The United States and its NATO allies began their “final” withdrawal from Afghanistan last month after nearly two decades of war.
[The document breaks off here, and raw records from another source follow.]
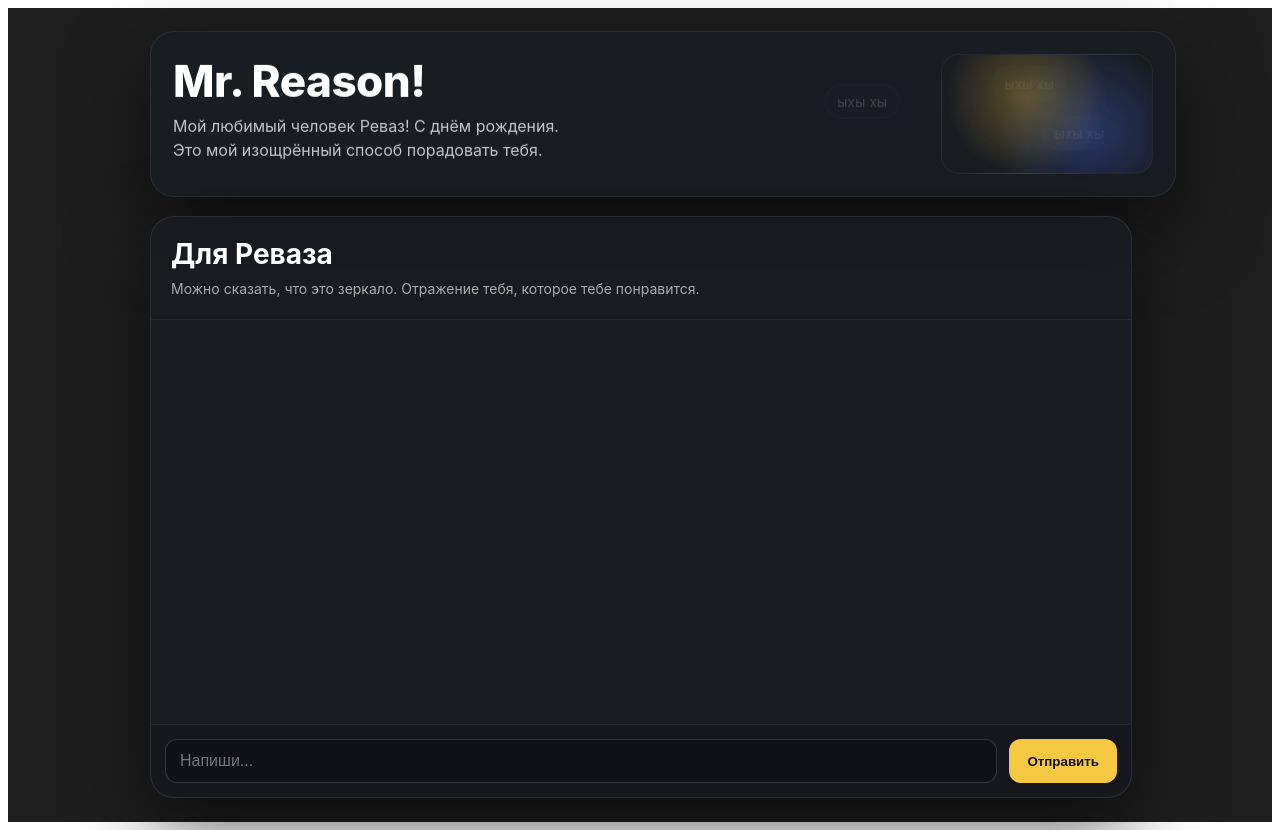
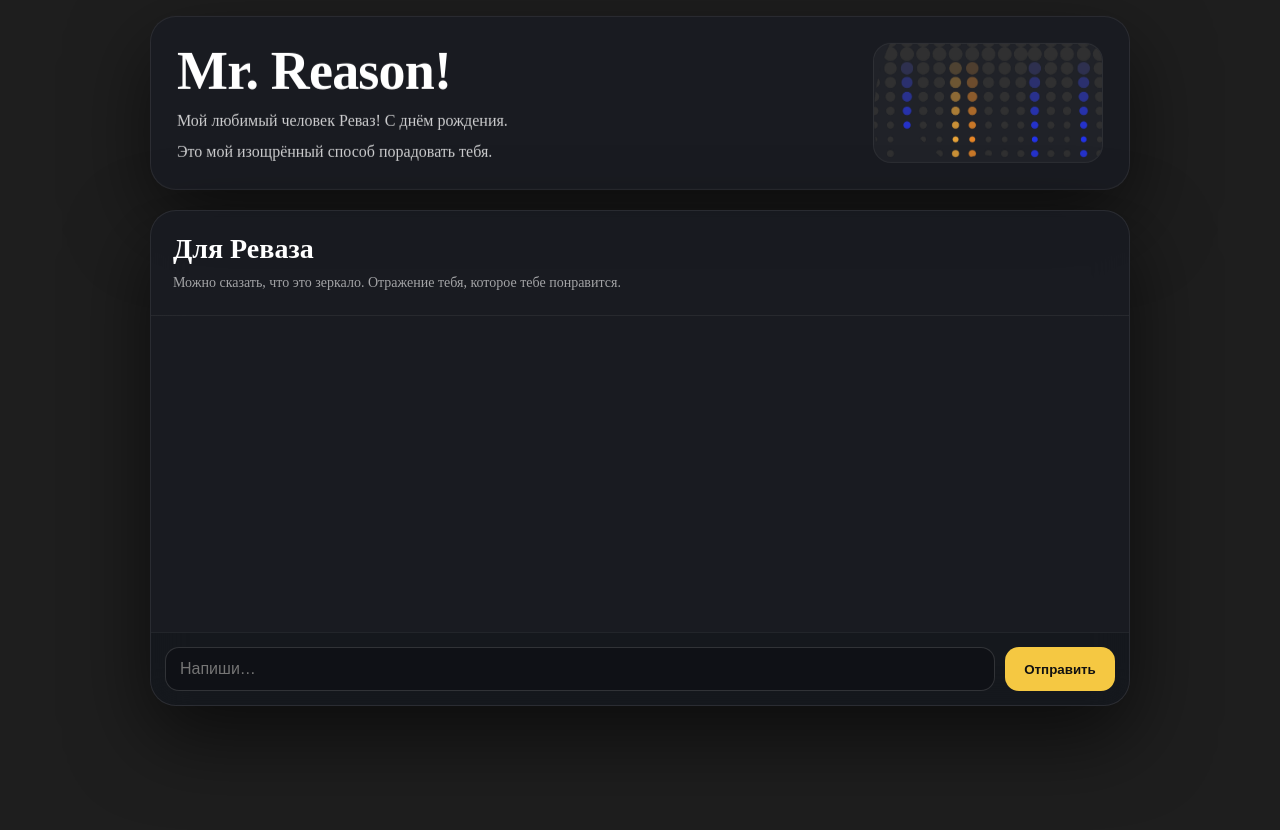
Before and after one commit to vic1995tory-ux/mr-reason, a Next.js app: page / in a window 1280 px wide. After the commit the page ends 800 px from the top, so only its background shows below. Built offline with nearby package versions, Linux system fonts and the light colour scheme.

Commit message:
Update index.js 26.02

```diff
--- a/pages/index.js
+++ b/pages/index.js
@@ -8,57 +8,46 @@ export default function Home() {
   const typingSound = useRef(null);
   const bottomRef = useRef(null);
 
-  // ====== HERO ANIMATION STATE ======
+  // --- Hero animation states
   const [showH1, setShowH1] = useState(false);
-  const [showH2, setShowH2] = useState(false);
-  const [showH3, setShowH3] = useState(false);
+  const [showL2, setShowL2] = useState(false);
+  const [showL3, setShowL3] = useState(false);
+  const [showGiggles, setShowGiggles] = useState(false);
 
-  const [showGiggles, setShowGiggles] = useState(false);
-  const [giggles, setGiggles] = useState([]); // {id, top, left, delay, duration}
-
-  // 3 отдельные "шейпы" — фиксируем их "рандомность" один раз на загрузке
-  const initialGiggles = useMemo(() => {
-    const pick = () => {
-      // область — правый верх hero-карты, чтобы выглядело как на твоём скрине
-      // top/left в процентах относительно hero-карты
-      const top = 18 + Math.random() * 55;   // 18%..73%
-      const left = 58 + Math.random() * 33;  // 58%..91%
-      const delay = Math.random() * 0.6;     // небольшая рассинхронизация
-      const duration = 0.6 + Math.random() * 0.8; // скорость мигания
-      return { top, left, delay, duration };
-    };
-
-    return [
-      { id: "g1", text: "ыхы хы", ...pick() },
-      { id: "g2", text: "ыхы хы", ...pick() },
-      { id: "g3", text: "ыхы хы", ...pick() },
-    ];
+  // 3 "ыхы хы" shapes positions (random-ish but stable per page load)
+  const giggles = useMemo(() => {
+    // inside hero card
+    const items = [0, 1, 2].map((i) => {
+      const top = 20 + Math.random() * 55; // %
+      const left = 8 + Math.random() * 72; // %
+      const delay = Math.random() * 0.8; // seconds
+      const blink = 0.7 + Math.random() * 0.9; // seconds
+      return { id: i, top, left, delay, blink };
+    });
+    return items;
   }, []);
 
-  // Появление строк + запуск "гирлянды" после 2й строки
+  // HERO: sequence H1 -> line2 -> line3, with 0.2s gaps
   useEffect(() => {
-    const t1 = setTimeout(() => setShowH1(true), 150);            // старт
-    const t2 = setTimeout(() => setShowH2(true), 150 + 1200 + 200); // 0.2s пауза после 1й
-    const t3 = setTimeout(() => setShowH3(true), 150 + 1200 + 200 + 900 + 200); // 0.2s пауза после 2й
+    const t1 = setTimeout(() => setShowH1(true), 200);
+    const t2 = setTimeout(() => setShowL2(true), 200 + 900 + 200); // after H1 fade + gap
+    const t3 = setTimeout(() => setShowL3(true), 200 + 900 + 200 + 650 + 200); // after L2 fade + gap
 
-    // "ыхы хы" должны появиться ПОСЛЕ второй строки
-    const tgStart = setTimeout(() => {
-      setGiggles(initialGiggles);
-      setShowGiggles(true);
-
-      // длительность ~4 секунды после старта первой "ыхы хы"
-      setTimeout(() => setShowGiggles(false), 4000);
-    }, 150 + 1200 + 200 + 250); // чуть после появления 2й строки
+    // start giggles after line2 starts showing
+    const tgOn = setTimeout(() => setShowGiggles(true), 200 + 900 + 200 + 150);
+    // keep giggles ~4s from first appearance
+    const tgOff = setTimeout(() => setShowGiggles(false), 200 + 900 + 200 + 150 + 4000);
 
     return () => {
       clearTimeout(t1);
       clearTimeout(t2);
       clearTimeout(t3);
-      clearTimeout(tgStart);
+      clearTimeout(tgOn);
+      clearTimeout(tgOff);
     };
-  }, [initialGiggles]);
+  }, []);
 
-  // ====== CHAT AUTOSCROLL ======
+  // Autoscroll to bottom
   useEffect(() => {
     requestAnimationFrame(() => {
       bottomRef.current?.scrollIntoView({ behavior: "smooth", block: "end" });
@@ -69,9 +58,9 @@ export default function Home() {
     const a = typingSound.current;
     if (!a) return;
     try {
-      a.volume = 0.8; // было тихо — делаем громче
+      a.volume = 0.75; // громче
       a.currentTime = 0;
-      await a.play(); // может быть заблокировано браузером — это ок
+      await a.play(); // может быть заблокировано — это ок
     } catch (_) {}
   }
 
@@ -92,6 +81,7 @@ export default function Home() {
     setMessages((m) => [...m, { role: "user", content: text }]);
     setLoading(true);
 
+    // важно: play() должен быть от user action (Enter/Click)
     await startTypingSound();
 
     try {
@@ -113,9 +103,22 @@ export default function Home() {
   }
 
   return (
-    <div style={styles.page}>
+    <>
       <style jsx global>{`
-        /* Скрываем скроллбар (скролл работает) */
+        /* ---- Fix "white frame" ---- */
+        html,
+        body,
+        #__next {
+          height: 100%;
+          margin: 0;
+          background: #1e1e1e;
+        }
+
+        * {
+          box-sizing: border-box;
+        }
+
+        /* Hide scrollbar but keep scroll */
         .chatScroll {
           scrollbar-width: none;
           -ms-overflow-style: none;
@@ -125,45 +128,74 @@ export default function Home() {
           height: 0;
         }
 
-        /* Плавнее и подольше появление */
-        @keyframes softIn {
-          from { opacity: 0; transform: translateY(10px); filter: blur(4px); }
-          to   { opacity: 1; transform: translateY(0);   filter: blur(0); }
+        @keyframes fadeUp {
+          from {
+            opacity: 0;
+            transform: translateY(10px);
+            filter: blur(2px);
+          }
+          to {
+            opacity: 1;
+            transform: translateY(0);
+            filter: blur(0);
+          }
         }
 
-        /* Лёгкое "дыхание" карточек */
-        @keyframes float {
-          0% { transform: translateY(0px); }
-          50% { transform: translateY(-3px); }
-          100% { transform: translateY(0px); }
+        @keyframes softFloat {
+          0% {
+            transform: translateY(0px);
+          }
+          50% {
+            transform: translateY(-3px);
+          }
+          100% {
+            transform: translateY(0px);
+          }
         }
 
-        /* Точки typing */
-        .dot { animation: blink 1.2s infinite both; }
-        .dot:nth-child(2) { animation-delay: 0.2s; }
-        .dot:nth-child(3) { animation-delay: 0.4s; }
-        @keyframes blink {
-          0% { opacity: 0.2; }
-          20% { opacity: 1; }
-          100% { opacity: 0.2; }
+        @keyframes blinkDot {
+          0% {
+            opacity: 0.2;
+          }
+          20% {
+            opacity: 1;
+          }
+          100% {
+            opacity: 0.2;
+          }
         }
 
-        /* "Гирлянда" — мерцание */
-        @keyframes garland {
-          0% { opacity: 0.1; transform: translateY(0px) scale(0.98); }
-          15% { opacity: 1; }
-          50% { opacity: 0.2; transform: translateY(-2px) scale(1); }
-          100% { opacity: 0.1; transform: translateY(0px) scale(0.98); }
+        .dot {
+          animation: blinkDot 1.2s infinite both;
+        }
+        .dot:nth-child(2) {
+          animation-delay: 0.18s;
+        }
+        .dot:nth-child(3) {
+          animation-delay: 0.36s;
         }
 
-        /* Адаптив: ширина и высоты, чтобы инпут был удобный */
-        @media (max-width: 520px) {
-          .wrap {
-            padding: 14px !important;
+        /* Garland blink for giggles */
+        @keyframes garland {
+          0%,
+          100% {
+            opacity: 0.15;
+            transform: translateY(0);
           }
+          50% {
+            opacity: 0.95;
+            transform: translateY(-1px);
+          }
+        }
+
+        /* Prevent iOS zoom on focus */
+        input,
+        textarea {
+          font-size: 16px;
         }
       `}</style>
 
+      {/* typing audio */}
       <audio
         ref={typingSound}
         src="https://cdn.pixabay.com/audio/2022/03/15/audio_6b1b6e3b0f.mp3"
@@ -171,39 +203,39 @@ export default function Home() {
         playsInline
       />
 
-      <div className="wrap" style={styles.wrap}>
-        {/* HERO */}
+      <div style={styles.page}>
+        <div style={styles.wrap}>
+          {/* HERO CARD */}
           <div style={styles.hero}>
-          <div style={styles.heroLeft}>
-            <div
-              style={{
-                ...styles.heroH1,
-                ...(showH1 ? styles.show : styles.hide),
-              }}
-            >
+            <div style={styles.heroText}>
+              <h1 style={{ ...styles.h1, ...(showH1 ? styles.appear : styles.hidden) }}>
                 Mr. Reason!
+              </h1>
+
+              <p style={{ ...styles.line, ...(showL2 ? styles.appear2 : styles.hidden) }}>
+                Мой любимый человек Реваз! С днём рождения.
+              </p>
+
+              <p style={{ ...styles.line, ...(showL3 ? styles.appear3 : styles.hidden) }}>
+                Это мой изощрённый способ порадовать тебя.
+              </p>
             </div>
 
-            <div
-              style={{
-                ...styles.heroH2,
-                ...(showH2 ? styles.show : styles.hide),
+            {/* LOGO / ART */}
+            {/* Если у тебя PNG будет лежать в /public/logo.png, то src="/logo.png" */}
+            <div style={styles.logoBox}>
+              <img
+                src="/logo.png"
+                alt="logo"
+                style={styles.logoImg}
+                onError={(e) => {
+                  // если логотип не найден — просто прячем, чтобы не ломать верстку
+                  e.currentTarget.style.display = "none";
                 }}
-            >
-              Мой любимый человек Реваз! С днём рождения.
+              />
             </div>
 
-            <div
-              style={{
-                ...styles.heroH3,
-                ...(showH3 ? styles.show : styles.hide),
-              }}
-            >
-              Это мой изощрённый способ порадовать тебя.
-            </div>
-          </div>
-
-          {/* Гирлянда "ыхы хы" — 3 отдельных шейпа */}
+            {/* 3 "ыхы хы" shapes - appear after line2 and blink ~4s */}
             {showGiggles &&
               giggles.map((g) => (
                 <div
@@ -212,15 +244,12 @@ export default function Home() {
                     ...styles.giggle,
                     top: `${g.top}%`,
                     left: `${g.left}%`,
-                  animation: `garland ${g.duration}s ${g.delay}s infinite`,
+                    animation: `garland ${g.blink}s ease-in-out ${g.delay}s infinite`,
                   }}
                 >
-                {g.text}
+                  ыхы хы
                 </div>
               ))}
-
-          {/* Декор справа (пока как заглушка градиентом; если добавишь png — заменим на <img/>) */}
-          <div style={styles.heroRightDecor} />
           </div>
 
           {/* CHAT CARD */}
@@ -260,13 +289,14 @@ export default function Home() {
               <div ref={bottomRef} />
             </div>
 
+            {/* INPUT pinned with safe-area */}
             <div style={styles.inputRow}>
               <input
                 style={styles.input}
                 value={input}
                 onChange={(e) => setInput(e.target.value)}
                 onKeyDown={(e) => e.key === "Enter" && send()}
-              placeholder="Напиши..."
+                placeholder="Напиши…"
               />
               <button style={styles.button} onClick={send}>
                 Отправить
@@ -275,136 +305,150 @@ export default function Home() {
           </div>
         </div>
       </div>
+
+      {/* Responsive tweaks via inline <style> (works in this single file) */}
+      <style jsx>{`
+        @media (max-width: 860px) {
+          :global(body) {
+            background: #1e1e1e;
+          }
+        }
+      `}</style>
+    </>
   );
 }
 
 const styles = {
   page: {
-    minHeight: "100vh",
-    background: "#1E1E1E", // фон как на Тильде
+    minHeight: "100dvh",
+    background: "#1E1E1E",
     display: "flex",
     justifyContent: "center",
-    alignItems: "flex-start",
+    padding: 18,
   },
 
   wrap: {
     width: "100%",
     maxWidth: 980,
-    padding: 24,
     display: "flex",
     flexDirection: "column",
     gap: 18,
-    fontFamily: "Inter, sans-serif",
   },
 
   hero: {
     position: "relative",
     width: "100%",
-    borderRadius: 24,
-    padding: 22,
-    background: "rgba(25, 28, 35, 0.75)",
+    padding: 26,
+    borderRadius: 26,
+    background: "rgba(25, 28, 35, 0.78)",
     border: "1px solid rgba(255,255,255,0.08)",
-    boxShadow: "0 30px 80px rgba(0,0,0,0.6)",
+    boxShadow: "0 30px 80px rgba(0,0,0,0.55)",
     backdropFilter: "blur(18px)",
     overflow: "hidden",
-    animation: "float 7s ease-in-out infinite",
+    animation: "softFloat 8s ease-in-out infinite",
     display: "flex",
+    alignItems: "center",
     justifyContent: "space-between",
     gap: 16,
-    minHeight: 120,
   },
 
-  heroLeft: {
-    maxWidth: 640,
-    zIndex: 2,
+  heroText: {
+    minWidth: 0,
+    flex: 1,
   },
 
-  heroH1: {
-    fontSize: 44,
-    fontWeight: 800,
-    letterSpacing: -0.5,
+  h1: {
+    margin: 0,
     color: "#fff",
-    marginBottom: 8,
-  },
-  heroH2: {
-    fontSize: 16,
-    color: "rgba(255,255,255,0.75)",
-    marginBottom: 4,
-  },
-  heroH3: {
-    fontSize: 16,
-    color: "rgba(255,255,255,0.75)",
+    fontSize: 54,
+    lineHeight: 1.05,
+    letterSpacing: -0.8,
   },
 
-  show: {
-    opacity: 1,
-    transform: "translateY(0)",
-    filter: "blur(0)",
-    animation: "softIn 1.2s ease both",
+  line: {
+    margin: "10px 0 0 0",
+    color: "rgba(255,255,255,0.78)",
+    fontSize: 16,
+    lineHeight: 1.35,
+    maxWidth: 520,
   },
-  hide: {
+
+  hidden: {
     opacity: 0,
     transform: "translateY(10px)",
-    filter: "blur(4px)",
+    filter: "blur(2px)",
+  },
+
+  appear: {
+    animation: "fadeUp 0.9s ease forwards",
+  },
+
+  appear2: {
+    animation: "fadeUp 0.65s ease forwards",
+  },
+
+  appear3: {
+    animation: "fadeUp 0.65s ease forwards",
+  },
+
+  logoBox: {
+    width: 230,
+    height: 120,
+    borderRadius: 18,
+    background: "rgba(255,255,255,0.03)",
+    border: "1px solid rgba(255,255,255,0.06)",
+    overflow: "hidden",
+    flexShrink: 0,
+  },
+
+  logoImg: {
+    width: "100%",
+    height: "100%",
+    objectFit: "cover",
+    opacity: 0.9,
   },
 
   giggle: {
     position: "absolute",
-    zIndex: 3,
-    padding: "8px 12px",
+    padding: "10px 14px",
     borderRadius: 999,
-    background: "rgba(255,255,255,0.06)",
-    border: "1px solid rgba(255,255,255,0.10)",
+    background: "rgba(255,255,255,0.04)",
+    border: "1px solid rgba(245,200,66,0.25)",
     color: "rgba(255,255,255,0.85)",
     fontSize: 14,
     backdropFilter: "blur(10px)",
-    boxShadow: "0 10px 30px rgba(0,0,0,0.35)",
     pointerEvents: "none",
+    userSelect: "none",
   },
 
-  heroRightDecor: {
-    width: 210,
-    minWidth: 210,
-    borderRadius: 18,
-    background:
-      "radial-gradient(circle at 40% 35%, rgba(245,200,66,0.35), transparent 55%), radial-gradient(circle at 70% 65%, rgba(74,117,255,0.35), transparent 55%)",
-    opacity: 0.9,
-    border: "1px solid rgba(255,255,255,0.06)",
-    zIndex: 1,
-  },
-
-  // CHAT CARD
   card: {
     width: "100%",
-    borderRadius: 24,
-    background: "rgba(25, 28, 35, 0.85)",
+    borderRadius: 26,
+    background: "rgba(25, 28, 35, 0.82)",
+    backdropFilter: "blur(20px)",
     border: "1px solid rgba(255,255,255,0.08)",
     boxShadow: "0 30px 80px rgba(0,0,0,0.6)",
-    backdropFilter: "blur(20px)",
     overflow: "hidden",
     display: "flex",
     flexDirection: "column",
-
-    // ↑ вот тут правка высоты: делаем чуть выше + аккуратнее на мобилке
-    height: "calc(100vh - 220px)",
-    minHeight: 520,
-    maxHeight: 820,
+    // IMPORTANT: not too tall on mobile (we handle via viewport units below)
+    height: "min(62dvh, 680px)",
   },
 
   header: {
-    padding: 20,
+    padding: 22,
     borderBottom: "1px solid rgba(255,255,255,0.06)",
   },
 
   title: {
     color: "#fff",
     fontSize: 28,
-    fontWeight: 700,
+    fontWeight: 650,
     margin: 0,
   },
 
   subtitle: {
-    color: "#aaa",
+    color: "rgba(255,255,255,0.6)",
     marginTop: 8,
     marginBottom: 0,
     fontSize: 14,
@@ -422,12 +466,11 @@ const styles = {
 
   msg: {
     display: "flex",
-    animation: "softIn 0.55s ease both",
   },
 
   bubble: {
     maxWidth: "78%",
-    padding: "12px 16px",
+    padding: "12px 14px",
     borderRadius: 16,
     background: "rgba(255,255,255,0.05)",
     color: "#fff",
@@ -435,7 +478,7 @@ const styles = {
     fontSize: 15,
     backdropFilter: "blur(6px)",
     border: "1px solid rgba(255,255,255,0.08)",
-    wordBreak: "break-word",
+    whiteSpace: "pre-wrap",
   },
 
   user: {
@@ -445,38 +488,36 @@ const styles = {
   },
 
   typing: {
-    opacity: 0.65,
+    opacity: 0.7,
     fontStyle: "italic",
   },
 
   inputRow: {
     display: "flex",
-    gap: 12,
-    padding: 14,
+    gap: 10,
+    padding: "14px 14px calc(14px + env(safe-area-inset-bottom)) 14px",
     borderTop: "1px solid rgba(255,255,255,0.06)",
-    background: "rgba(0,0,0,0.12)",
+    background: "rgba(10,12,16,0.25)",
   },
 
   input: {
     flex: 1,
-    minWidth: 0,
     background: "#0f1116",
-    border: "1px solid rgba(255,255,255,0.15)",
-    borderRadius: 12,
+    border: "1px solid rgba(255,255,255,0.14)",
+    borderRadius: 14,
     padding: "12px 14px",
     color: "#fff",
     outline: "none",
-    fontSize: 16, // важно для iOS чтобы не зумило
   },
 
   button: {
     background: "#f5c842",
     border: "none",
-    borderRadius: 12,
-    padding: "0 18px",
+    borderRadius: 14,
+    padding: "0 16px",
     color: "#111",
     fontWeight: 700,
     cursor: "pointer",
-    whiteSpace: "nowrap",
+    minWidth: 110,
   },
 };
```
Lines whose indentation alone changed are shown as unchanged.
President Biden promises to complete the troops’ extraction by the 20th anniversary of the 9/11 terror attacks.
United States Central Command (USCENTCOM), the entity responsible for operations in Afghanistan and the Middle East, has issued a fresh report on the status of forces in the country amid Washington’s continuing withdrawal, saying that “greater than 50 percent of the entire retrograde process” has been completed to date.
Six military facilities have now been handed over to the Afghan military, and CENTCOM expects additional transfers “of bases and military assets in the future” to help shore up Kabul’s military capabilities.
The command indicated that going forward, it would not provide the public with any additional reports on what percentage of forces have been evacuated, citing “operational security reasons” and the need to “preserve force protection.”
On Monday, CENTCOM chief Gen. Kenneth McKenzie said that the Pentagon was on track to meeting the September deadline “to complete the full withdrawal from Afghanistan” and indicated that the US military’s current role was to provide security advice to Kabul and engage in counterterrorism operations.
Under the US-Taliban peace agreement, approved by the Trump administration and representatives of the fundamentalist group in Doha in February 2020, the US and…